Stored data entries

[Start of Attachment]

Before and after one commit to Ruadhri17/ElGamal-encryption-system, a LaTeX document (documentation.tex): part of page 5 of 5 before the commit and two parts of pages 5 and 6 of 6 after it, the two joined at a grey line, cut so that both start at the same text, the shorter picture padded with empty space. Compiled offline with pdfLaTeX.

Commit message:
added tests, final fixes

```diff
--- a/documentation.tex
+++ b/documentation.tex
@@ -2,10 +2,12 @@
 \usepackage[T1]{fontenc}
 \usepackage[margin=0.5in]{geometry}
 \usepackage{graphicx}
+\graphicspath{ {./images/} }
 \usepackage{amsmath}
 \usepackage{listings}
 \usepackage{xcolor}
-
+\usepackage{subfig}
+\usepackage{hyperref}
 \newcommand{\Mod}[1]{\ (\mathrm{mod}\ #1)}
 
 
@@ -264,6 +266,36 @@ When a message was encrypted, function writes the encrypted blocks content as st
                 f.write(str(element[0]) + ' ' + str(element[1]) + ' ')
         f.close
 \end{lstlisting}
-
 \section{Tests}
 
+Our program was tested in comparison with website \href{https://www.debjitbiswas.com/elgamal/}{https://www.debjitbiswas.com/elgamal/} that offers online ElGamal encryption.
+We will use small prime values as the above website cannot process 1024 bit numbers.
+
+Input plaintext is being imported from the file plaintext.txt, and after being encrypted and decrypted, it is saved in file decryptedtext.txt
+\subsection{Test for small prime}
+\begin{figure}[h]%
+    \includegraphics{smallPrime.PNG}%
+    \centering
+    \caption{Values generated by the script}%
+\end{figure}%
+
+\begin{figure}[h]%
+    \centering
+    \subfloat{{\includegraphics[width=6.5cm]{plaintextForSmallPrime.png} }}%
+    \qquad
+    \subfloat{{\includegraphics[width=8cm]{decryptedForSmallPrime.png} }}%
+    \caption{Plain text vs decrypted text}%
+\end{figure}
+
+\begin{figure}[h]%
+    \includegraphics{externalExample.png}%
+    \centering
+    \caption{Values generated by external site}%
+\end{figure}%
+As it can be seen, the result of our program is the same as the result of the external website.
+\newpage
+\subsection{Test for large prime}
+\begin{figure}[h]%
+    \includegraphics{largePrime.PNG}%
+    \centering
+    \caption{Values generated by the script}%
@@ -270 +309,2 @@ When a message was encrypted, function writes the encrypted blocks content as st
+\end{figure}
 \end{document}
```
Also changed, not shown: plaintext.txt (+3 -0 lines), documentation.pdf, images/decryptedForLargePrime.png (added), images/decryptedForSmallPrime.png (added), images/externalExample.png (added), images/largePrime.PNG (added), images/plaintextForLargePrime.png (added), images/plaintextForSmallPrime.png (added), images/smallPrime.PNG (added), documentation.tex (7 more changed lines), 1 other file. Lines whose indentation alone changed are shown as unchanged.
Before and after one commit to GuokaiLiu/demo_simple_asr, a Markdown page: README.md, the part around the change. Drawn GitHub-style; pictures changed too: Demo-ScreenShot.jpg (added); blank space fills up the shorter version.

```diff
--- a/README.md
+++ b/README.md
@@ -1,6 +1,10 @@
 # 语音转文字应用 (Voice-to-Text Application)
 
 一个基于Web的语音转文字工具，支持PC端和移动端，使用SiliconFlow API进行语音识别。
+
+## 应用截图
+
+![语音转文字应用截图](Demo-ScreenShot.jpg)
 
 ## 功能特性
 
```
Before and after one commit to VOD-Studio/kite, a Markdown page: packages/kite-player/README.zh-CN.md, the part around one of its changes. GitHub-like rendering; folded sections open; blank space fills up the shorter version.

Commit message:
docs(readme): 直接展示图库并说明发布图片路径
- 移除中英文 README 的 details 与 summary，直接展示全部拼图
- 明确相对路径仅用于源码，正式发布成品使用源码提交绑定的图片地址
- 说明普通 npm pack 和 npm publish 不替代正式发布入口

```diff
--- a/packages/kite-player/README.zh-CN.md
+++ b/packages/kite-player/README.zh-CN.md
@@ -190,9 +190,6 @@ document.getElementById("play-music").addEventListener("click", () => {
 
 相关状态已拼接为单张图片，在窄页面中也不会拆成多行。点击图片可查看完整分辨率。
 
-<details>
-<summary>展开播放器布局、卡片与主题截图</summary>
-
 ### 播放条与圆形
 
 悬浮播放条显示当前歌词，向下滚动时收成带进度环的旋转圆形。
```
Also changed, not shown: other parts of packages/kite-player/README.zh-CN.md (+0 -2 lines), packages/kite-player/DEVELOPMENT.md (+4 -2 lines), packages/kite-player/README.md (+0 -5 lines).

[End of Attachment]

> **WHAT IS REQUIRED**:
Write all the records out again. Nothing may differ from the original.

> **TASK SOLUTION**:
Before and after one commit to Ruadhri17/ElGamal-encryption-system, a LaTeX document (documentation.tex): part of page 5 of 5 before the commit and two parts of pages 5 and 6 of 6 after it, the two joined at a grey line, cut so that both start at the same text, the shorter picture padded with empty space. Compiled offline with pdfLaTeX.

Commit message:
added tests, final fixes

```diff
--- a/documentation.tex
+++ b/documentation.tex
@@ -2,10 +2,12 @@
 \usepackage[T1]{fontenc}
 \usepackage[margin=0.5in]{geometry}
 \usepackage{graphicx}
+\graphicspath{ {./images/} }
 \usepackage{amsmath}
 \usepackage{listings}
 \usepackage{xcolor}
-
+\usepackage{subfig}
+\usepackage{hyperref}
 \newcommand{\Mod}[1]{\ (\mathrm{mod}\ #1)}
 
 
@@ -264,6 +266,36 @@ When a message was encrypted, function writes the encrypted blocks content as st
                 f.write(str(element[0]) + ' ' + str(element[1]) + ' ')
         f.close
 \end{lstlisting}
-
 \section{Tests}
 
+Our program was tested in comparison with website \href{https://www.debjitbiswas.com/elgamal/}{https://www.debjitbiswas.com/elgamal/} that offers online ElGamal encryption.
+We will use small prime values as the above website cannot process 1024 bit numbers.
+
+Input plaintext is being imported from the file plaintext.txt, and after being encrypted and decrypted, it is saved in file decryptedtext.txt
+\subsection{Test for small prime}
+\begin{figure}[h]%
+    \includegraphics{smallPrime.PNG}%
+    \centering
+    \caption{Values generated by the script}%
+\end{figure}%
+
+\begin{figure}[h]%
+    \centering
+    \subfloat{{\includegraphics[width=6.5cm]{plaintextForSmallPrime.png} }}%
+    \qquad
+    \subfloat{{\includegraphics[width=8cm]{decryptedForSmallPrime.png} }}%
+    \caption{Plain text vs decrypted text}%
+\end{figure}
+
+\begin{figure}[h]%
+    \includegraphics{externalExample.png}%
+    \centering
+    \caption{Values generated by external site}%
+\end{figure}%
+As it can be seen, the result of our program is the same as the result of the external website.
+\newpage
+\subsection{Test for large prime}
+\begin{figure}[h]%
+    \includegraphics{largePrime.PNG}%
+    \centering
+    \caption{Values generated by the script}%
@@ -270 +309,2 @@ When a message was encrypted, function writes the encrypted blocks content as st
+\end{figure}
 \end{document}
```
Also changed, not shown: plaintext.txt (+3 -0 lines), documentation.pdf, images/decryptedForLargePrime.png (added), images/decryptedForSmallPrime.png (added), images/externalExample.png (added), images/largePrime.PNG (added), images/plaintextForLargePrime.png (added), images/plaintextForSmallPrime.png (added), images/smallPrime.PNG (added), documentation.tex (7 more changed lines), 1 other file. Lines whose indentation alone changed are shown as unchanged.
Before and after one commit to GuokaiLiu/demo_simple_asr, a Markdown page: README.md, the part around the change. Drawn GitHub-style; pictures changed too: Demo-ScreenShot.jpg (added); blank space fills up the shorter version.

```diff
--- a/README.md
+++ b/README.md
@@ -1,6 +1,10 @@
 # 语音转文字应用 (Voice-to-Text Application)
 
 一个基于Web的语音转文字工具，支持PC端和移动端，使用SiliconFlow API进行语音识别。
+
+## 应用截图
+
+![语音转文字应用截图](Demo-ScreenShot.jpg)
 
 ## 功能特性
 
```
Before and after one commit to VOD-Studio/kite, a Markdown page: packages/kite-player/README.zh-CN.md, the part around one of its changes. GitHub-like rendering; folded sections open; blank space fills up the shorter version.

Commit message:
docs(readme): 直接展示图库并说明发布图片路径
- 移除中英文 README 的 details 与 summary，直接展示全部拼图
- 明确相对路径仅用于源码，正式发布成品使用源码提交绑定的图片地址
- 说明普通 npm pack 和 npm publish 不替代正式发布入口

```diff
--- a/packages/kite-player/README.zh-CN.md
+++ b/packages/kite-player/README.zh-CN.md
@@ -190,9 +190,6 @@ document.getElementById("play-music").addEventListener("click", () => {
 
 相关状态已拼接为单张图片，在窄页面中也不会拆成多行。点击图片可查看完整分辨率。
 
-<details>
-<summary>展开播放器布局、卡片与主题截图</summary>
-
 ### 播放条与圆形
 
 悬浮播放条显示当前歌词，向下滚动时收成带进度环的旋转圆形。
```
Also changed, not shown: other parts of packages/kite-player/README.zh-CN.md (+0 -2 lines), packages/kite-player/DEVELOPMENT.md (+4 -2 lines), packages/kite-player/README.md (+0 -5 lines).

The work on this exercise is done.